The country saw intensified net capital outflow in the first six months as the foreign exchange settlement deficit increased, according to official data released on July 23.
Chinese banks bought foreign exchange worth 5.31 trillion yuan ($855 billion) in the first half and sold the equivalent of 5.96 trillion yuan, resulting in a net sale of 647.4 billion yuan, the State Administration of Foreign Exchange said. This compares with a 383.8 billion yuan deficit in the second half of last year.
Experts say too much capital outflow in the long term could reduce liquidity in the domestic market, push down the value of the yuan and even slow down real economic growth.
Administration spokeswoman Wang Chunying said flows of capital in and out of the country have become more balanced in recent months, despite a high level of volatility in the first half. “There has been no large and continued capital flight so far,” Wang added.
The foreign exchange settlement had a surplus of 12.9 billion yuan in June, compared with a 7.8 billion yuan surplus in May and a 106.2 billion yuan deficit in April, the administration said.
Wang said risks may arise from possible moves by the US Federal Reserve to raise interest rates, but they will be “containable”. “Normalization of the Fed’s monetary policy will increase pressure on China’s capital outflows, but we are confident we can meet the challenges.”
The Fed will begin a two-day meeting on July 28, and experts said there is a 50 percent chance that it will push up interest rates.
Wang confirmed that the appreciation of the dollar was one of the most important factors behind the flow of capital out of China in the first quarter, but the market’s expectations regarding the yuan’s exchange rate remained stable in the second quarter.
Uncertainties created by the Greek debt crisis may influence China’s cross-border capital flows because of resulting fluctuations in global foreign exchange markets, something that the administration will monitor closely, she added.
Zhu Haibin, the chief economist in China at JP Morgan, said the country is introducing reforms to further free up cross-border capital flows as it seeks to join the International Monetary Fund’s foreign exchange reserve basket and push the internationalization of the yuan.
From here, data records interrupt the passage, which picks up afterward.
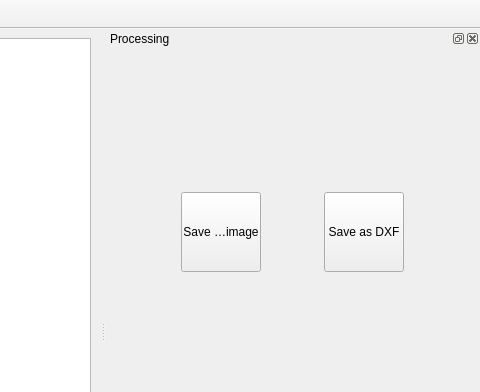
Qt form ImageVectorization/MainWindow.ui (lzh280/ImageAlgo) before a commit; both pictures show x 539 to 1019 and y 0 to 392 of the 1019 by 655 pixel window.
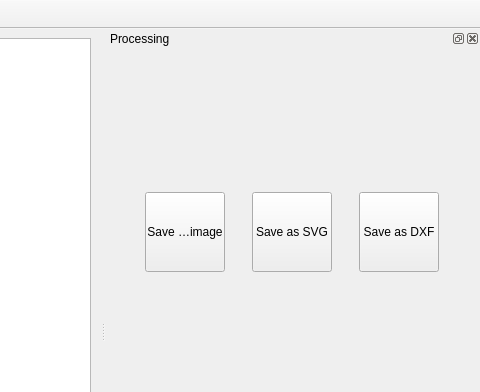
The same form after that commit. The open tabs and pages were chosen to show the change. Icons and pictures are not drawn. Custom widgets are drawn as their Qt base class.

```diff
--- a/ImageVectorization/MainWindow.ui
+++ b/ImageVectorization/MainWindow.ui
@@ -1084,7 +1084,7 @@
            </property>
           </widget>
          </item>
-         <item row="0" column="1">
+         <item row="0" column="2">
           <widget class="QToolButton" name="toolButton_savAsDXF">
            <property name="sizePolicy">
             <sizepolicy hsizetype="Fixed" vsizetype="Fixed">
@@ -1125,6 +1125,41 @@
            </property>
           </widget>
          </item>
+         <item row="0" column="1">
+          <widget class="QToolButton" name="toolButton_saveAsSVG">
+           <property name="minimumSize">
+            <size>
+             <width>80</width>
+             <height>80</height>
+            </size>
+           </property>
+           <property name="maximumSize">
+            <size>
+             <width>80</width>
+             <height>80</height>
+            </size>
+           </property>
+           <property name="toolTip">
+            <string>Save the path into a svg file</string>
+           </property>
+           <property name="text">
+            <string>Save as SVG</string>
+           </property>
+           <property name="icon">
+            <iconset resource="ImageVectorization.qrc">
+             <normaloff>:/icons/file/saveSVG.png</normaloff>:/icons/file/saveSVG.png</iconset>
+           </property>
+           <property name="iconSize">
+            <size>
+             <width>50</width>
+             <height>50</height>
+            </size>
+           </property>
+           <property name="toolButtonStyle">
+            <enum>Qt::ToolButtonTextUnderIcon</enum>
+           </property>
+          </widget>
+         </item>
         </layout>
        </widget>
       </widget>
```
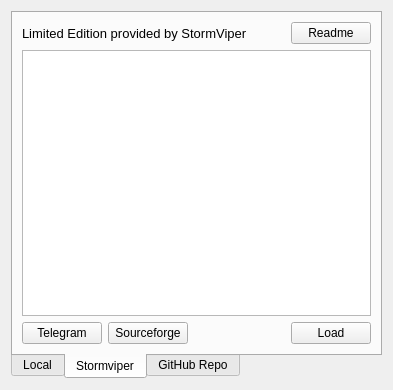
First picture: the form in preset.ui, repository Audio4Linux/Viper4Linux-GUI, before the edit.
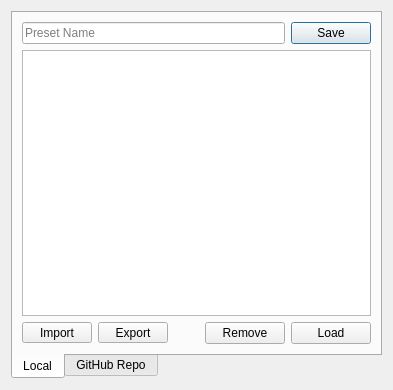
Second picture: the form after the edit. The open tabs and pages were chosen to show the change. Icons and pictures are not drawn.

Commit message: Remove stormviper and everything related to it

```diff
--- a/preset.ui
+++ b/preset.ui
@@ -160,100 +160,6 @@
        </item>
       </layout>
      </widget>
-     <widget class="QWidget" name="stormviper">
-      <attribute name="title">
-       <string>Stormviper</string>
-      </attribute>
-      <layout class="QVBoxLayout" name="vrticalLayout_2">
-       <item>
-        <layout class="QHBoxLayout" name="horizotalLayout_3">
-         <property name="bottomMargin">
-          <number>0</number>
-         </property>
-         <item>
-          <widget class="QLabel" name="noticeSV">
-           <property name="font">
-            <font>
-             <pointsize>10</pointsize>
-            </font>
-           </property>
-           <property name="text">
-            <string>Limited Edition provided by StormViper</string>
-           </property>
-          </widget>
-         </item>
-         <item>
-          <spacer name="horizontSpacer_2">
-           <property name="orientation">
-            <enum>Qt::Horizontal</enum>
-           </property>
-           <property name="sizeHint" stdset="0">
-            <size>
-             <width>40</width>
-             <height>20</height>
-            </size>
-           </property>
-          </spacer>
-         </item>
-         <item>
-          <widget class="QPushButton" name="readmeSV">
-           <property name="text">
-            <string>Readme</string>
-           </property>
-          </widget>
-         </item>
-        </layout>
-       </item>
-       <item>
-        <widget class="QListWidget" name="svIndex">
-         <property name="contextMenuPolicy">
-          <enum>Qt::CustomContextMenu</enum>
-         </property>
-        </widget>
-       </item>
-       <item>
-        <layout class="QHBoxLayout" name="buttonBarSV">
-         <property name="bottomMargin">
-          <number>0</number>
-         </property>
-         <item>
-          <widget class="QPushButton" name="telegramSV">
-           <property name="text">
-            <string>Telegram</string>
-           </property>
-          </widget>
-         </item>
-         <item>
-          <widget class="QPushButton" name="sourceforgeSV">
-           <property name="text">
-            <string>Sourceforge</string>
-           </property>
-          </widget>
-         </item>
-         <item>
-          <spacer name="horizontalSpace_3">
-           <property name="orientation">
-            <enum>Qt::Horizontal</enum>
-           </property>
-           <property name="sizeHint" stdset="0">
-            <size>
-             <width>40</width>
-             <height>20</height>
-            </size>
-           </property>
-          </spacer>
-         </item>
-         <item>
-          <widget class="QPushButton" name="loadSV">
-           <property name="text">
-            <string>Load</string>
-           </property>
-          </widget>
-         </item>
-        </layout>
-       </item>
-      </layout>
-     </widget>
      <widget class="QWidget" name="githubrepo">
       <attribute name="title">
        <string>GitHub Repo</string>
```
The commit also changes 5 other files.
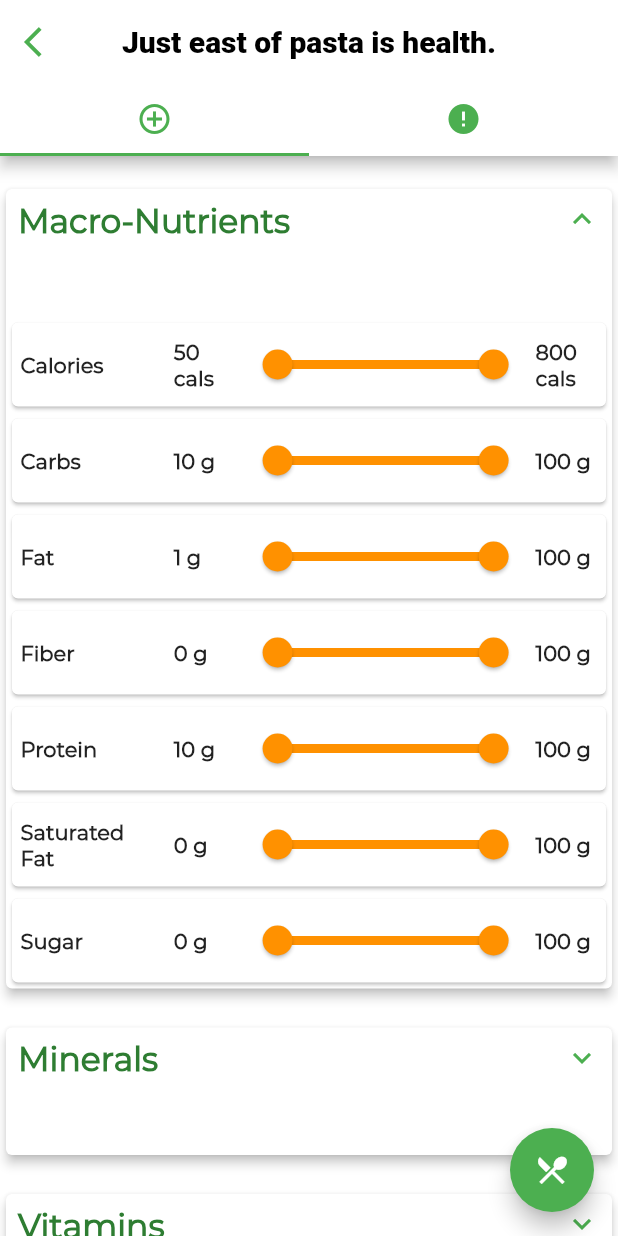
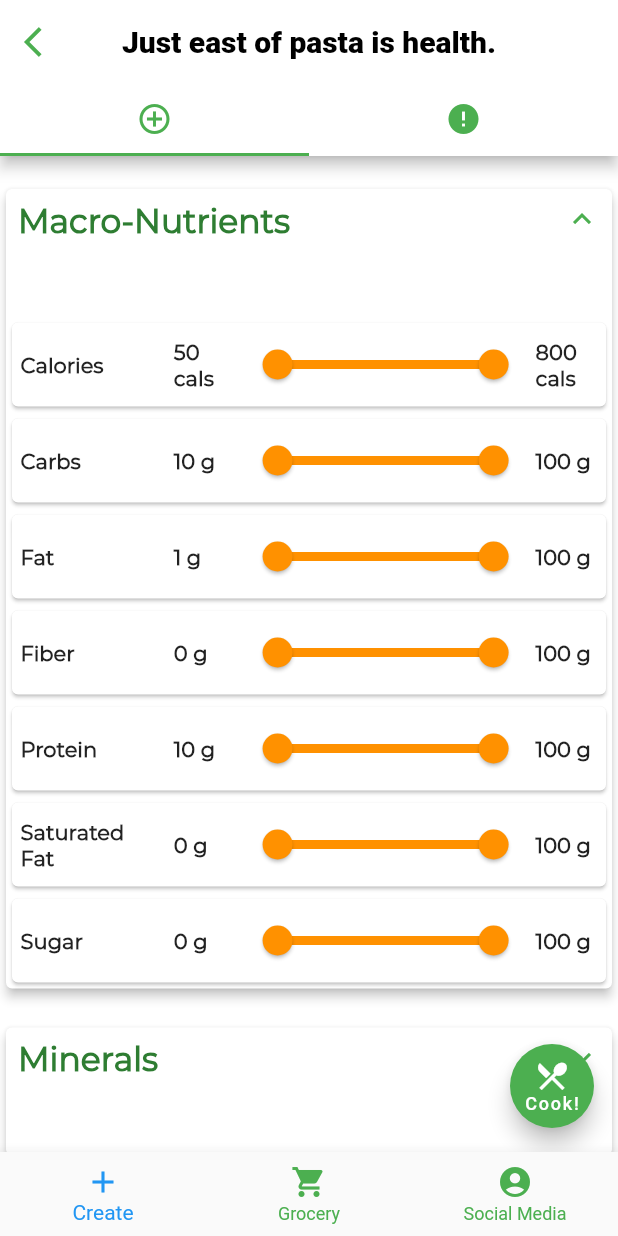
Before and after one commit to frischsl/fstfd_Flutter_UI, a Flutter app: the screen it shows after launch, after a tap on "Create", on a phone screen of 412 x 824 dp. Run offline on Flutter 3.47's test engine with Material 2 defaults, Android fonts, the phone set to English and light mode, and no system bars; drawn by our look-alikes of expandable; our stand-ins replace carousel_slider, line_icons; missing offline and left inert: dart:ffi, flutter_counter; network calls fail.

Commit message:
Organize screens and implement consistent bottomNavBar

```diff
--- a/lib/components/CreateNewMealPlanBtn.dart
+++ b/lib/components/Main/CreateNewMealPlanBtn.dart
@@ -1,7 +1,7 @@
-import 'package:fast_food/screens/NutrientSelectionScreen.dart';
+import 'file:///C:/Users/samfr/AndroidStudioProjects/fstfd/lib/screens/Main/NutrientSelectionScreen.dart';
 import 'package:flutter/material.dart';
 
-import '../constants.dart';
+import '../../constants.dart';
 
 class CreateNewMealPlanBtn extends StatefulWidget {
   @override
--- a/lib/components/PreviousMealPlanBtn.dart
+++ b/lib/components/Main/PreviousMealPlanBtn.dart
@@ -1,6 +1,6 @@
 import 'package:flutter/material.dart';
 
-import '../constants.dart';
+import '../../constants.dart';
 
 class PreviousMealPlanBtn extends StatefulWidget {
   final String title;
--- a/lib/components/RecipeCard.dart
+++ b/lib/components/Main/RecipeCard.dart
@@ -1,4 +1,4 @@
-import 'package:fast_food/screens/RecipeDetails.dart';
+import 'file:///C:/Users/samfr/AndroidStudioProjects/fstfd/lib/screens/Main/RecipeDetails.dart';
 import 'package:flutter/cupertino.dart';
 import 'package:flutter/material.dart';
 import 'package:fast_food/constants.dart';
--- a/lib/main.dart
+++ b/lib/main.dart
@@ -1,14 +1,13 @@
-import 'package:fast_food/screens/MainPageScreen.dart';
-import 'package:fast_food/screens/NutrientSelectionScreen.dart';
-import 'package:fast_food/screens/RecipeDetails.dart';
-import 'package:fast_food/screens/WeeklyOverview.dart';
+import 'file:///C:/Users/samfr/AndroidStudioProjects/fstfd/lib/screens/Main/MainPageScreen.dart';
+import 'file:///C:/Users/samfr/AndroidStudioProjects/fstfd/lib/screens/Main/NutrientSelectionScreen.dart';
+import 'file:///C:/Users/samfr/AndroidStudioProjects/fstfd/lib/screens/Main/RecipeDetails.dart';
+import 'package:fast_food/screens/TabsScreen.dart';
+import 'file:///C:/Users/samfr/AndroidStudioProjects/fstfd/lib/screens/Main/WeeklyOverview.dart';
 import 'package:fast_food/screens/recipe_detail.dart';
 import 'package:fast_food/screens/weekly_meal_plan_overview.dart';
 import 'package:fast_food/screens/testing_grounds.dart';
 import 'package:flutter/cupertino.dart';
 import 'package:flutter/material.dart';
-import 'Components/gBottomNavBar.dart';
-import 'package:google_nav_bar/google_nav_bar.dart';
 import 'package:line_icons/line_icons.dart';
 
 void main() {
@@ -26,8 +25,7 @@ class MyApp extends StatelessWidget {
           visualDensity: VisualDensity.adaptivePlatformDensity,
           primaryColor: Colors.green,
           unselectedWidgetColor: Colors.green),
-//      home: Example(),
-      initialRoute: '/MainPageScreen',
+      initialRoute: '/TabsScreen',
       routes: {
         '/recipe_detail': (context) => recipe_detail(),
         '/weekly_meal_plan_overview': (context) => weekly_meal_plan_overview(),
@@ -36,6 +34,7 @@ class MyApp extends StatelessWidget {
         '/NutrientSelectionScreen': (context) => NutrientSelectionScreen(),
         '/MainPageScreen': (context) => MainPageScreen(),
         '/RecipeDetails': (context) => RecipeDetails(),
+        '/TabsScreen': (context) => TabsScreen(),
       },
     );
   }
--- /dev/null
+++ b/lib/screens/Main/MainPageScreen.dart
@@ -0,0 +1,74 @@
+import 'dart:ffi';
+
+import 'file:///C:/Users/samfr/AndroidStudioProjects/fstfd/lib/components/Main/CreateNewMealPlanBtn.dart';
+import 'file:///C:/Users/samfr/AndroidStudioProjects/fstfd/lib/components/Main/PreviousMealPlanBtn.dart';
+import 'package:flutter/material.dart';
+
+import '../../constants.dart';
+
+class MainPageScreen extends StatefulWidget {
+  @override
+  _MainPageScreenState createState() => _MainPageScreenState();
+}
+
+class _MainPageScreenState extends State<MainPageScreen> {
+  @override
+  Widget build(BuildContext context) {
+    return Scaffold(
+      appBar: AppBar(
+        backgroundColor: Colors.white,
+        title: Text(
+          "Let's get started.",
+          style: cardTextStyleTitle,
+        ),
+        centerTitle: true,
+      ),
+      body: SafeArea(
+        child: SingleChildScrollView(
+          child: Center(
+            child: Column(
+              children: [
+                SizedBox(height: 20.0),
+                CreateNewMealPlanBtn(),
+                SizedBox(
+                  height: 8.0,
+                ),
+                PreviousMealPlanBtn(
+                  title: "Carby Body",
+                  subParams: "100g Carbs, 0g Fat",
+                  icon: Icon(Icons.alarm_off),
+                ),
+                PreviousMealPlanBtn(
+                  title: "Test",
+                  subParams: "Params",
+                  icon: Icon(Icons.archive),
+                ),
+                PreviousMealPlanBtn(
+                  title: "Test",
+                  subParams: "Params",
+                  icon: Icon(Icons.add_circle_outline),
+                ),
+                SizedBox(
+                  width: MediaQuery.of(context).size.width * 0.77,
+                  child: ListView.builder(
+                    physics: NeverScrollableScrollPhysics(),
+                    shrinkWrap: true,
+                    itemCount: 5, //MacroNutrientBuilderList.length ?? 1,
+                    itemBuilder: (context, index) {
+                      return PreviousMealPlanBtn(
+                        title: "Pizza Boy",
+                        subParams: "100g Sat. Fat",
+                        icon: Icon(Icons.local_pizza),
+                      );
+                      // return MacroNutrientBuilderList[index];
+                    },
+                  ),
+                ),
+              ],
+            ),
+          ),
+        ),
+      ),
+    );
+  }
+}
--- a/lib/screens/NutrientSelectionScreen.dart
+++ b/lib/screens/Main/NutrientSelectionScreen.dart
@@ -1,9 +1,9 @@
-import 'package:fast_food/screens/WeeklyOverview.dart';
+import 'file:///C:/Users/samfr/AndroidStudioProjects/fstfd/lib/screens/Main/WeeklyOverview.dart';
 import 'package:fast_food/screens/testingScreen.dart';
 import 'package:flutter/material.dart';
 import 'package:expandable/expandable.dart';
-import '../constants.dart';
-import 'package:fast_food/components/groupedCheckboxes_edited.dart';
+import '../../constants.dart';
+import 'file:///C:/Users/samfr/AndroidStudioProjects/fstfd/lib/components/Main/groupedCheckboxes_edited.dart';
 
 var NutrientParams = {};
 const heightBetween = 18.0;
@@ -93,7 +93,17 @@ class _NutrientSelectionScreenState extends State<NutrientSelectionScreen> {
         ]),
         floatingActionButton: FloatingActionButton(
           backgroundColor: Colors.green,
-          child: Icon(Icons.restaurant_menu),
+          splashColor: Colors.orange,
+          child: Column(
+            mainAxisAlignment: MainAxisAlignment.center,
+            children: [
+              Icon(Icons.restaurant_menu),
+              Text(
+                "Cook!",
+                style: TextStyle(fontSize: 12.0),
+              ),
+            ],
+          ),
           onPressed: () {
             Navigator.pushReplacement(
               context,
--- a/lib/screens/MainPageScreen.dart
+++ /dev/null
@@ -1,166 +0,0 @@
-import 'dart:ffi';
-
-import 'package:fast_food/components/CreateNewMealPlanBtn.dart';
-import 'package:fast_food/components/PreviousMealPlanBtn.dart';
-import 'package:flutter/material.dart';
-
-import '../constants.dart';
-import 'WeeklyOverview.dart';
-
-class MainPageScreen extends StatefulWidget {
-  @override
-  _MainPageScreenState createState() => _MainPageScreenState();
-}
-
-class _MainPageScreenState extends State<MainPageScreen> {
-  int _currentIndex = 0;
-
-  @override
-  Widget build(BuildContext context) {
-    return Scaffold(
-      appBar: AppBar(
-        backgroundColor: Colors.white,
-        title: Text(
-          "Let's get started.",
-          style: cardTextStyleTitle,
-        ),
-        centerTitle: true,
-      ),
-      body: SafeArea(
-        child: SingleChildScrollView(
-          child: Center(
-            child: Column(
-              children: [
-                SizedBox(height: 20.0),
-                CreateNewMealPlanBtn(),
-                SizedBox(
-                  height: 8.0,
-                ),
-                PreviousMealPlanBtn(
-                  title: "Carby Body",
-                  subParams: "100g Carbs, 0g Fat",
-                  icon: Icon(Icons.alarm_off),
-                ),
-                PreviousMealPlanBtn(
-                  title: "Test",
-                  subParams: "Params",
-                  icon: Icon(Icons.archive),
-                ),
-                PreviousMealPlanBtn(
-                  title: "Test",
-                  subParams: "Params",
-                  icon: Icon(Icons.add_circle_outline),
-                ),
-                SizedBox(
-                  width: MediaQuery.of(context).size.width * 0.77,
-                  child: ListView.builder(
-                    physics: NeverScrollableScrollPhysics(),
-                    shrinkWrap: true,
-                    itemCount: 5, //MacroNutrientBuilderList.length ?? 1,
-                    itemBuilder: (context, index) {
-                      return PreviousMealPlanBtn(
-                        title: "Pizza Boy",
-                        subParams: "100g Sat. Fat",
-                        icon: Icon(Icons.local_pizza),
-                      );
-                      // return MacroNutrientBuilderList[index];
-                    },
-                  ),
-                ),
-              ],
-            ),
-          ),
-        ),
-      ),
-      bottomNavigationBar: BottomNavigationBar(
-        currentIndex: _currentIndex,
-        backgroundColor: Colors.white,
-        onTap: (int index) {
-          switch (index) {
-            case 0:
-              {}
-              break;
-
-            case 1:
-              {
-                Navigator.pushReplacement(
-                  context,
-                  MaterialPageRoute(
-                    builder: (context) => WeeklyOverview(
-                      nutritionalParams: {}, // TODO: This will have to be the most recent meal plan
-                    ),
-                  ),
-                );
-              }
-              break;
-
-            case 2:
-              {
-                Navigator.pushReplacement(
-                  context,
-                  MaterialPageRoute(
-                    builder: (context) => MainPageScreen(),
-                  ),
-                );
-              }
-              break;
-
-            case 3:
-              {
-                Navigator.pushReplacement(
-                  context,
-                  MaterialPageRoute(
-                    builder: (context) => MainPageScreen(),
-                  ),
-                );
-              }
-              break;
-          }
-        },
-        items: [
-          BottomNavigationBarItem(
-            icon: Icon(
-              Icons.add,
-              color: Colors.green,
-            ),
-            backgroundColor: Colors.white,
-            title: Text(
-              "Create",
-              style: TextStyle(color: Colors.green),
-            ),
-          ),
-          BottomNavigationBarItem(
-            icon: Icon(
-              Icons.restaurant_menu,
-              color: Colors.green,
-            ),
-            title: Text(
-              "Meal Plan",
-              style: TextStyle(color: Colors.green),
-            ),
-          ),
-          BottomNavigationBarItem(
-            icon: Icon(
-              Icons.shopping_cart,
-              color: Colors.green,
-            ),
-            title: Text(
-              "Grocery",
-              style: TextStyle(color: Colors.green),
-            ),
-          ),
-          BottomNavigationBarItem(
-            icon: Icon(
-              Icons.account_circle,
-              color: Colors.green,
-            ),
-            title: Text(
-              "Social",
-              style: TextStyle(color: Colors.green),
-            ),
-          )
-        ],
-      ),
-    );
-  }
-}
--- /dev/null
+++ b/lib/screens/TabsScreen.dart
@@ -0,0 +1,90 @@
+import 'package:fast_food/screens/Main/MainPageScreen.dart';
+import 'package:flutter/material.dart';
+
+class TabsScreen extends StatefulWidget {
+  @override
+  _TabsScreenState createState() => _TabsScreenState();
+}
+
+class _TabsScreenState extends State<TabsScreen> {
+  int _currentIndex = 0;
+
+  final _mainPageScreen = GlobalKey<NavigatorState>();
+  final _groceryList = GlobalKey<NavigatorState>();
+  final _socialMedia = GlobalKey<NavigatorState>();
+
+  @override
+  Widget build(BuildContext context) {
+    return Scaffold(
+      body: IndexedStack(
+        index: _currentIndex,
+        children: <Widget>[
+          Navigator(
+            key: _mainPageScreen,
+            onGenerateRoute: (route) => MaterialPageRoute(
+              settings: route,
+              builder: (context) => MainPageScreen(),
+            ),
+          ),
+          Navigator(
+            key: _groceryList,
+            onGenerateRoute: (route) => MaterialPageRoute(
+              settings: route,
+              builder: (context) => MainPageScreen(),
+            ),
+          ),
+          Navigator(
+            key: _socialMedia,
+            onGenerateRoute: (route) => MaterialPageRoute(
+              settings: route,
+              builder: (context) => MainPageScreen(),
+            ),
+          ),
+        ],
+      ),
+      bottomNavigationBar: BottomNavigationBar(
+        type: BottomNavigationBarType.fixed,
+        currentIndex: _currentIndex,
+        onTap: (val) => _onTap(val, context),
+        backgroundColor: Theme.of(context).scaffoldBackgroundColor,
+        items: [
+          BottomNavigationBarItem(
+            icon: Icon(Icons.add),
+            title: Text('Create'),
+          ),
+          BottomNavigationBarItem(
+            icon: Icon(Icons.shopping_cart),
+            title: Text('Grocery'),
+          ),
+          BottomNavigationBarItem(
+            icon: Icon(Icons.account_circle),
+            title: Text('Social Media'),
+          ),
+        ],
+      ),
+    );
+  }
+
+  void _onTap(int val, BuildContext context) {
+    if (_currentIndex == val) {
+      switch (val) {
+        case 0:
+          _mainPageScreen.currentState.popUntil((route) => route.isFirst);
+          break;
+        case 1:
+          _groceryList.currentState.popUntil((route) => route.isFirst);
+          break;
+        case 2:
+          _socialMedia.currentState.popUntil((route) => route.isFirst);
+          break;
+        default:
+      }
+    } else {
+      if (mounted) {
+        setState(() {
+          _currentIndex = val;
+        });
+      }
+    }
+  }
+}
--- a/lib/screens/recipe_detail.dart
+++ b/lib/screens/recipe_detail.dart
@@ -3,7 +3,6 @@ import 'dart:convert';
 import 'package:fast_food/Models/ComplexSearch.dart' as cs;
 import 'package:fast_food/Models/RecipeInformation.dart';
 import 'package:flutter/material.dart';
-import 'package:fast_food/components/gBottomNavBar.dart';
 import 'package:line_icons/line_icons.dart';
 import 'package:flutter_counter/flutter_counter.dart';
 import 'package:http/http.dart' as http;
@@ -63,7 +62,7 @@ class _recipe_detailState extends State<recipe_detail> {
   @override
   Widget build(BuildContext context) {
     return Scaffold(
-      bottomNavigationBar: gBottomNavBar(),
+      // bottomNavigationBar: gBottomNavBar(),
       appBar: appBar,
       // AppBar(
       //   backgroundColor: Colors.grey[50],
--- a/lib/screens/testing_grounds.dart
+++ b/lib/screens/testing_grounds.dart
@@ -1,6 +1,6 @@
 import 'dart:convert';
 
-import 'package:fast_food/components/RecipeCard.dart';
+import 'file:///C:/Users/samfr/AndroidStudioProjects/fstfd/lib/components/Main/RecipeCard.dart';
 import 'package:flutter/cupertino.dart';
 import 'package:flutter/material.dart';
 import 'package:http/http.dart' as http;
--- a/lib/screens/weekly_meal_plan_overview.dart
+++ b/lib/screens/weekly_meal_plan_overview.dart
@@ -1,5 +1,5 @@
 import 'package:flutter/material.dart';
-import 'package:fast_food/components/gBottomNavBar.dart';
+// import 'package:fast_food/components/gBottomNavBar.dart';
 import 'package:fast_food/components/recipe_card.dart';
 //import 'package:expansion_card/expansion_card.dart';
 import 'package:fast_food/components/expand_block.dart';
@@ -18,7 +18,7 @@ class _weekly_meal_plan_overviewState extends State<weekly_meal_plan_overview> {
   Widget build(BuildContext context) {
     return Scaffold(
       backgroundColor: Colors.grey[100],
-      bottomNavigationBar: gBottomNavBar(),
+      // bottomNavigationBar: gBottomNavBar(),
       body: SafeArea(
         child: ListView(
           children: [
```
Also changed, not shown: lib/components/gBottomNavBar.dart (deleted, +0 -208 lines), lib/screens/Main/RecipeDetails.dart (renamed from lib/screens/RecipeDetails.dart, +4 -5 lines), lib/screens/Main/WeeklyOverview.dart (renamed from lib/screens/WeeklyOverview.dart, +11 -96 lines), lib/components/Main/groupedCheckboxes_edited.dart (renamed from lib/components/groupedCheckboxes_edited.dart).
“The opening up of China’s capital market as well as the foreign exchange reforms will continue, despite the capital flow volatility,” Zhu said.